Since Aquarius, Tinashe has been prolific despite struggles with RCA. Amethyst was one of last year’s best mixtapes. She’s had commercial success thanks to her feature on the brilliant remix of Nick Jonas’ ‘Jealous’ and her cameo on the less-than-brilliant ‘All My Friends’ by Snakehips. She’s also released a solid run of singles; sadly, none of them charted. The absence of her most commercial singles, ‘Player’ and ‘Superlove’ suggest that she’s keeping them for Joyride. Joyride is rumoured to be more commercial than the downbeat Nightride.
The moody atmospherics of Nightride are encapsulated well on opener, ‘Lucid Dreaming’. Its deep bassline is a common musical theme of this record. The gorgeous swirling keyboards and xylophones give a woozy feel aptly captured by the title. Tinashe has a defiant spirit as she sings, “if it’s my life, ain’t nobody going to tell me how to live it” which could be a message to RCA.
The placement of some of the previous singles fits well with the overall ambience of the record. ‘Company’ sounds like an outtake from Cassie’s classic first album with its minimal beat and catchy computer game synths. The slinky ‘Party Favors’ is led by a warped keyboard line and is improved in its re-recorded form with the addition of a wonderful middle eight.
The lush and relaxed production on ‘Soul Glitch’ provides one of the warmest and most satisfying moments here. ‘Spacetime’ is an intimate and beautiful song that features a delicate vocal that shows the strength of Tinashe’s voice. ‘Touch Pass’ is playful and recalls the cool R&B of Mariah Carey’s underrated late 00s work. These songs are the sound of Tinashe effortlessly blending sensual R&B and leftfield pop.

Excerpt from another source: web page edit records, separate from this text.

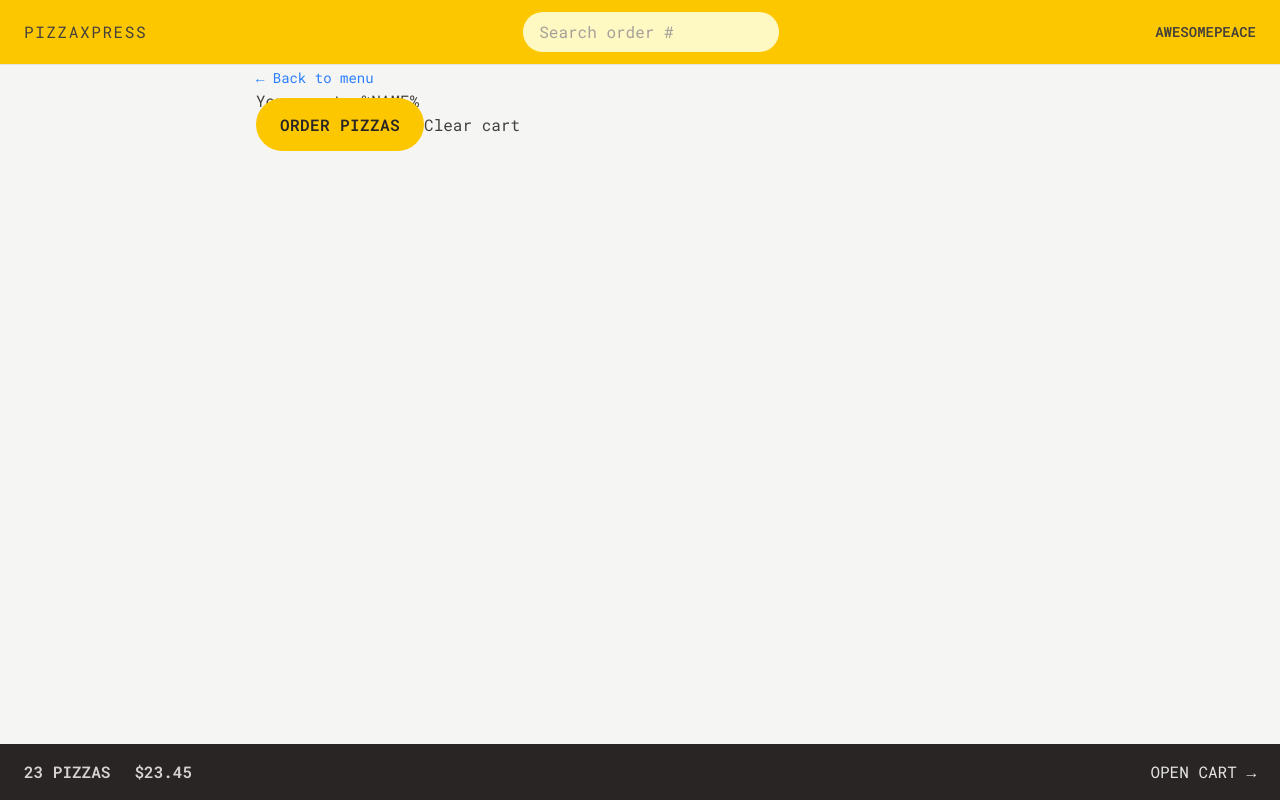
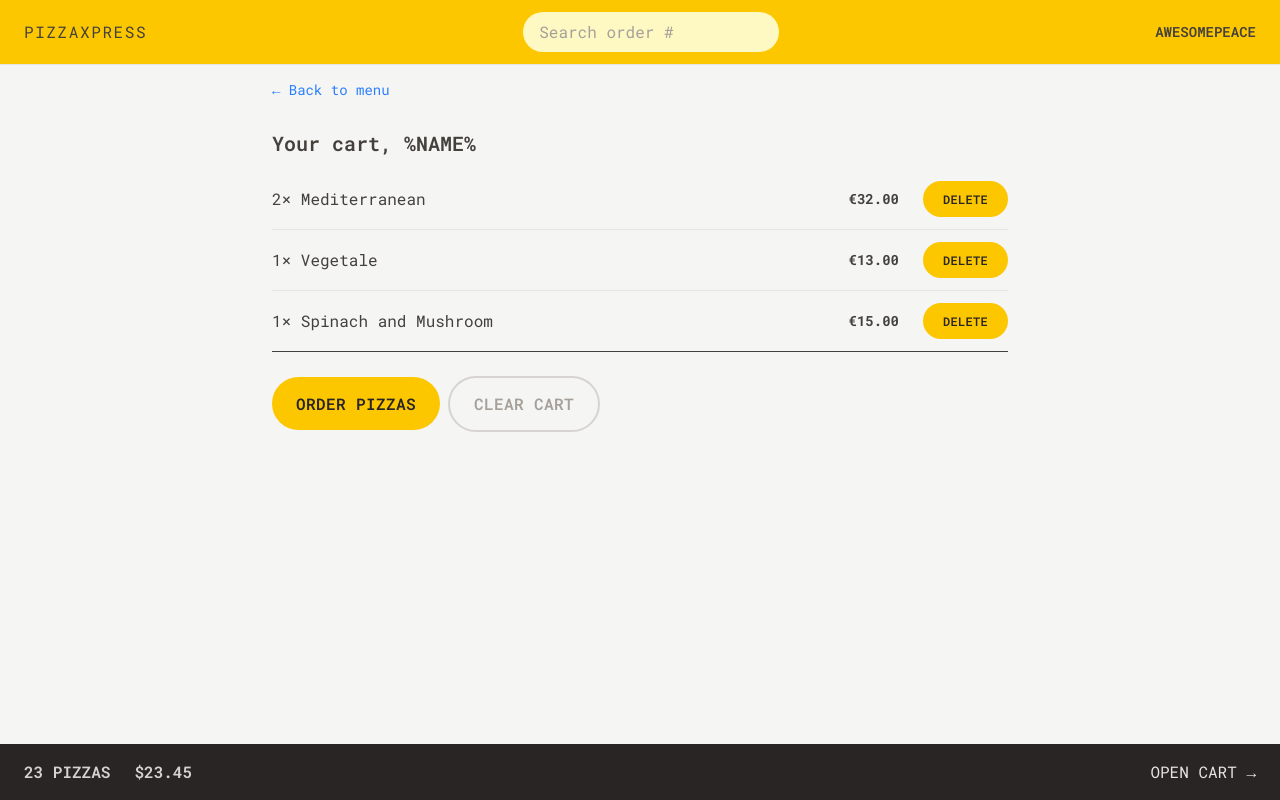
Before and after one commit to BullyDev404/pizzaXpress, a React (Vite) app: page /cart in a window 1280 px wide. Built offline with nearby package versions, Linux system fonts and the light colour scheme.

Commit message:
style(cart): style cart page

```diff
--- a/src/features/cart/Cart.jsx
+++ b/src/features/cart/Cart.jsx
@@ -1,6 +1,6 @@
-import { Link } from "react-router-dom";
 import LinkButton from "../../ui/LinkButton";
 import Button from "../../ui/Button";
+import CartItem from "../cart/CartItem";
 
 const fakeCart = [
   {
@@ -30,14 +30,24 @@
   const cart = fakeCart;
 
   return (
-    <div>
+    <div className="py-3 px-4">
       <LinkButton to="/menu">&larr; Back to menu</LinkButton>
 
-      <h2>Your cart, %NAME%</h2>
+      <h2 className="mt-7 text-xl font-semibold">Your cart, %NAME%</h2>
 
-      <div>
-        <Button type='primary' to="/order/new"> Order Pizzas</Button>
-        <button>Clear cart</button>
+      <ul className="divide-y divide-stone-200 border-b mt-3">
+        {cart.map((item) => (
+          <CartItem item={item} key={item.key} />
+        ))}
+      </ul>
+
+      <div className="mt-6 space-x-2">
+        <Button to="/order/new" type="primary">
+          {" "}
+          Order Pizzas
+        </Button>
+
+        <Button type='secondary'>Clear cart</Button>
       </div>
     </div>
   );
--- a/src/features/cart/CartItem.jsx
+++ b/src/features/cart/CartItem.jsx
@@ -1,13 +1,17 @@
+import Button from "../../ui/Button";
+import { formatCurrency } from "../../utils/helpers";
+
 function CartItem({ item }) {
   const { pizzaId, name, quantity, totalPrice } = item;
 
   return (
-    <li>
-      <p>
+    <li className="py-3 sm:flex sm:items-center sm:justify-between">
+      <p className="mb-1 sm:mb-0">
         {quantity}&times; {name}
       </p>
-      <div>
-        <p>{formatCurrency(totalPrice)}</p>
+      <div className="flex justify-between items-center sm:gap-6">
+        <p className="text-sm font-bold">{formatCurrency(totalPrice)}</p>
+        <Button type ="small"> Delete</Button>
       </div>
     </li>
   );
--- a/src/ui/Button.jsx
+++ b/src/ui/Button.jsx
@@ -11,6 +11,8 @@
   const styles = {
     primary: base + " px-4 py-3 md:py-4 md:px-6",
     small: base + " px-4 py-2 md:px-5 md:py-2.5 text-xs",
+    secondary:
+      "inline-block rounded-full border-2 border-stone-300 font-semibold uppercase tracking-wide text-stone-400 transition-colors duration-300 hover:bg-stone-300 hover:text-stone-800 focus:text-stone-800 focus:bg-stone-300 focus:outline-none focus:ring focus:ring-stone-200 focus:ring-offset-2 disabled:cursor-not-allowed px-4 py-2.5 md:py-3.5 md:px-6",
   };
 
   if (to)
```
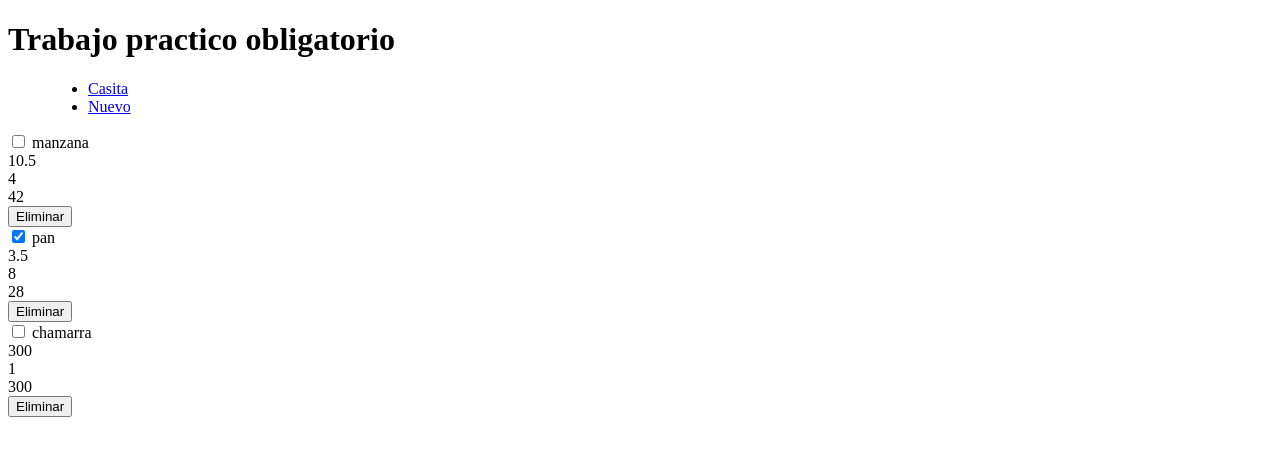
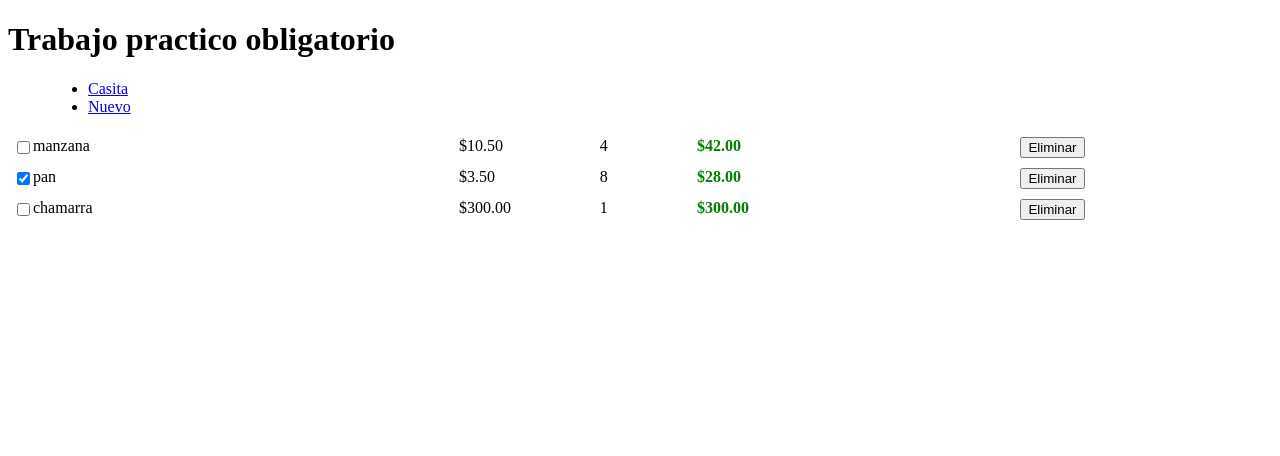
Before and after one commit to luci0310/tpobligatorio, an Angular app: page / in a window 1280 px wide. Shown: the top 456 px of the page. Built offline with nearby package versions, Linux system fonts and the light colour scheme.

Commit message:
aplique estilos y añadi funcionalidad al boton eliminar

```diff
--- a/src/app/components/item/item.component.css
+++ b/src/app/components/item/item.component.css
@@ -0,0 +1,38 @@
+.row{
+    display:flex;
+    box-sizing: border-box;
+}
+
+div{
+    padding: 5px 0;
+}
+
+.title{
+    display: flex;
+    width: 50%;
+    padding: 0 5px;
+}
+
+.price{
+    width: 15%;
+    padding: 0 5px;
+}
+
+.quantity{
+    width: 10%;
+    padding: 0 5px;
+}
+
+.total{
+    font-weight: bolder;
+    width: 15%;
+    color: green;
+    padding: 0 5px;
+}
+
+.actions{
+    width: 50%;
+    text-align: center;
+    box-sizing: border-box;
+    padding: 0 5px;
+}
--- a/src/app/components/item/item.component.html
+++ b/src/app/components/item/item.component.html
@@ -1,18 +1,18 @@
-<div>
-    <div>
+<div class="row">
+    <div class="title">
         <input type="checkbox" [checked]="item.completed">
         {{item.title}}
     </div>
-    <div>
-        {{item.price}}
+    <div class="price" >
+        {{item.price | currency}}
     </div>
-    <div>
+    <div class="quantity">
         {{item.quantity}}
     </div>
-    <div>
-        {{(item.price * item.quantity)}}
+    <div class="total"  >
+        {{(item.price * item.quantity)| currency}}
     </div>
-    <div>
-        <button>Eliminar</button>
+    <div class="actions">
+        <button (click)="onDelete(item)">Eliminar</button>
     </div>
 </div>
--- a/src/app/components/item/item.component.ts
+++ b/src/app/components/item/item.component.ts
@@ -1,4 +1,4 @@
-import { Component, Input } from '@angular/core';
+import { Component, EventEmitter, Input, Output } from '@angular/core';
 import { Item } from 'src/app/models/item';
 
 @Component({
@@ -8,9 +8,14 @@ import { Item } from 'src/app/models/item';
 })
 export class ItemComponent {
 @Input() item: Item= new Item();
+@Output()deleteItem: EventEmitter<Item>= new EventEmitter();
+
 constructor(){}
 
 ngOnInit(): void{
 
 }
+onDelete(item:Item){
+  this.deleteItem.emit(item);
 }
+}
--- a/src/app/components/items/items.component.html
+++ b/src/app/components/items/items.component.html
@@ -1,3 +1,6 @@
 <div>
-    <app-item *ngFor="let item of items" [item]="item"></app-item>
+    <app-item
+    *ngFor="let item of items"
+    [item]="item"
+    (deleteItem)="deleteItem($event)"></app-item>
 </div>
--- a/src/app/components/items/items.component.ts
+++ b/src/app/components/items/items.component.ts
@@ -37,4 +37,7 @@ export class ItemsComponent implements OnInit {
       }
     ]
   }
+  deleteItem(item: Item){
+    this.items=this.items.filter(x => x.id != item.id )
+  }
 }
```
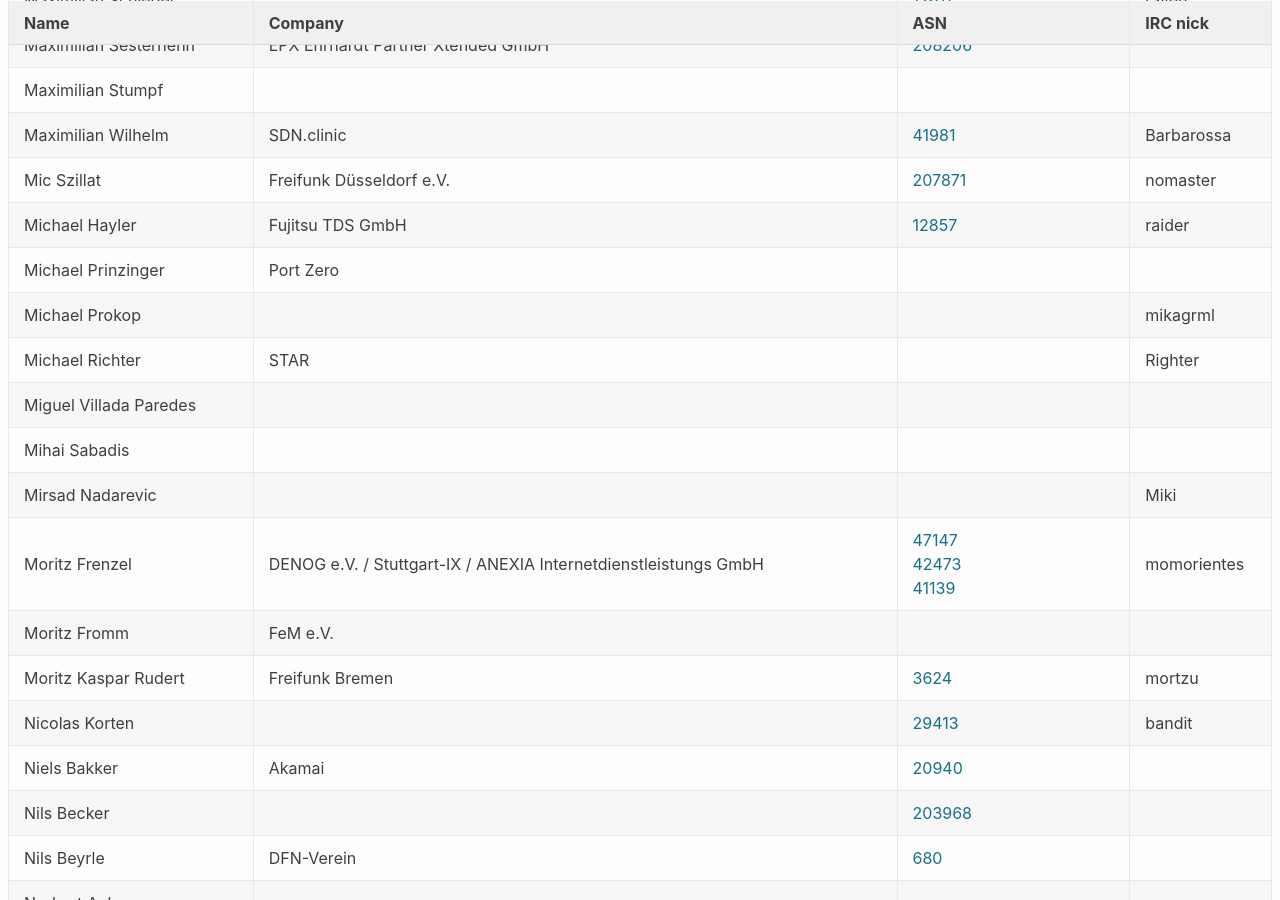
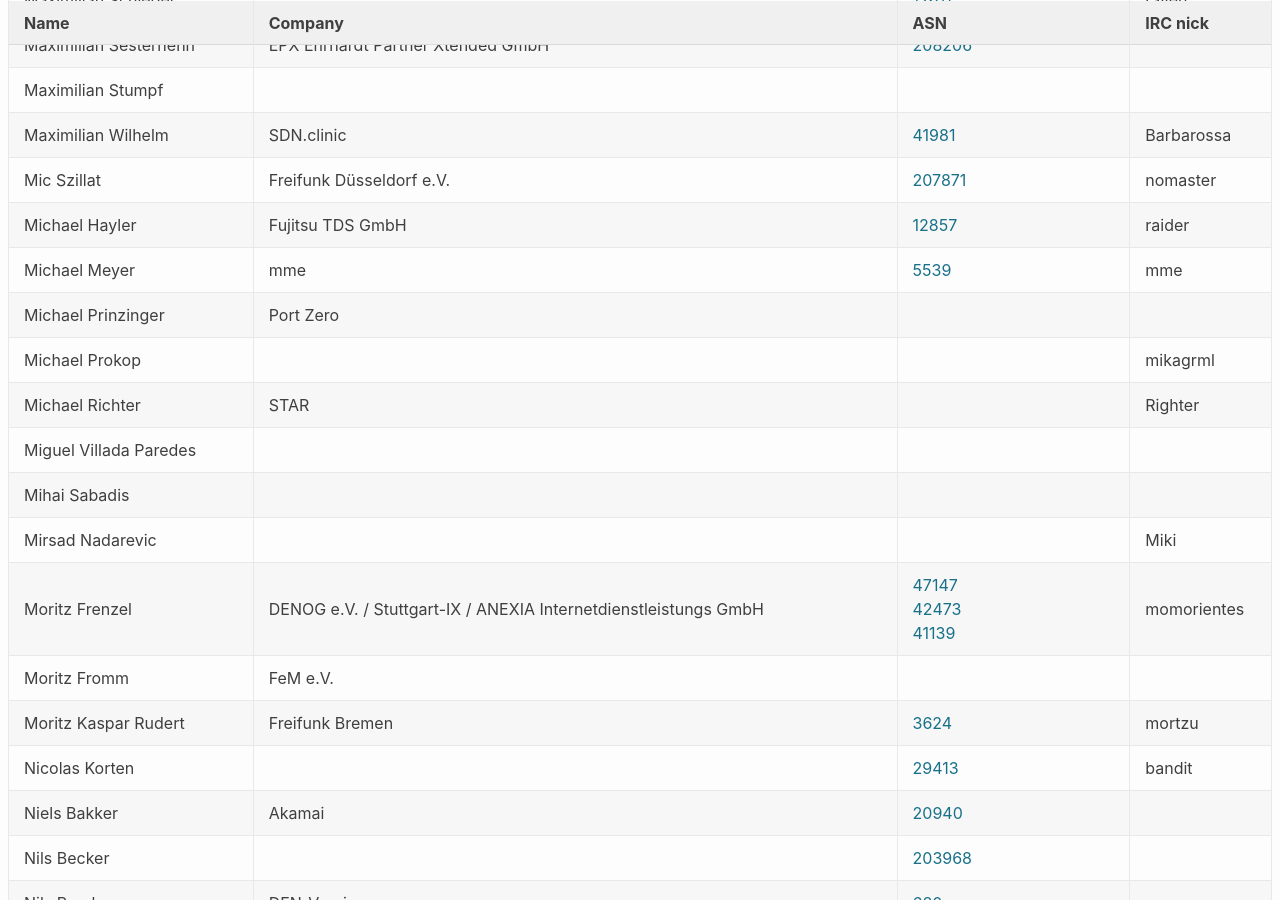
Before and after one commit to denog/pretix-attendeelist, a Jekyll site: the page built from denog13/index.markdown, in a window 1280 px wide and 900 px high, scrolled down 9118 px. Built offline with Jekyll 4.4.1, drawn with Linux system fonts in a browser that asks for light colours.

Commit message:
Latest data: Tue Oct 19 06:12:56 UTC 2021

```diff
--- a/_data/attendees_denog13.json
+++ b/_data/attendees_denog13.json
@@ -1192,6 +1192,12 @@
     "company": "Fujitsu TDS GmbH",
     "irc": "raider",
     "asn": "12857"
+  },
+  {
+    "name": "Michael Meyer",
+    "company": "mme",
+    "irc": "mme",
+    "asn": "5539"
   },
   {
     "name": "Michael Prinzinger",
```
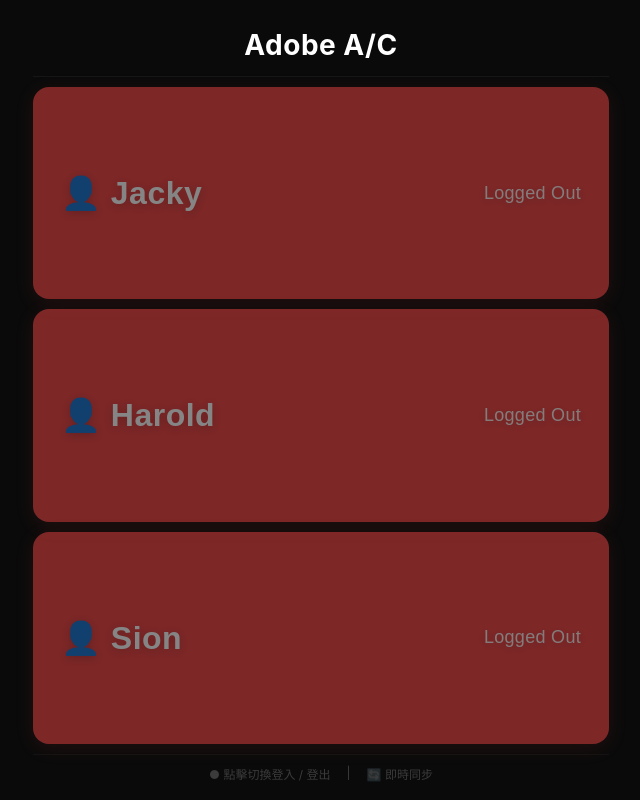
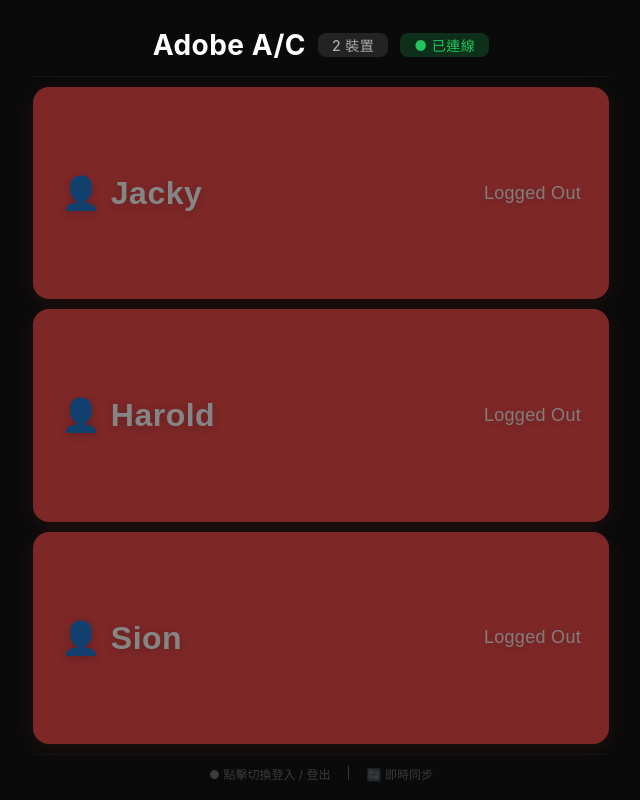
Before and after one commit to jackyleung37-hk/adobe, a plain HTML site: page index.html in a window 1280 px wide. Shown: the whole page, without its empty margins (319-959 px from the left). Drawn offline with Linux system fonts and the light colour scheme; no server answers.

Commit message:
Update index.html

```diff
--- a/index.html
+++ b/index.html
@@ -266,7 +266,8 @@
         <!-- 大標題 -->
         <div class="title">
             Adobe A/C
-
+            <span>2 裝置</span>
+            <span class="status-badge online" id="connectionStatus">● 已連線</span>
         </div>
 
         <!-- 三個大按鈕 -->
```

Nightride ends with the dreamy, ‘Ghetto Boy’, which is a stunning love song written by Nicola Roberts, Babydaddy and Dev Hynes. It slowly builds into a climax with layered vocals and 80s styled guitars. It’s one of the best things Tinashe has done and works as a perfect bookend to the album. It’s impressive that Tinashe’s created such a complete record after a year of false starts and bouncing between different styles. .
Aquarius was an easier album to love than Nightride. There were dark songs, but there was more light and shade. Nightride doesn’t have any songs as instant or addictive as ‘2 On’ or ‘All Hands On Deck’. Judging by some of her recent singles Tinashe is still eager to break through commercially. Nightride isn’t the album that’s going to do that, but it’s a rewarding listen over time. It could be a transitional album to her becoming the star she deserves to be. At the end of ‘Sacrifices’, Tinashe says, “I will not be ignored”: Let’s hope that when Joyride finally drops, that statement rings true.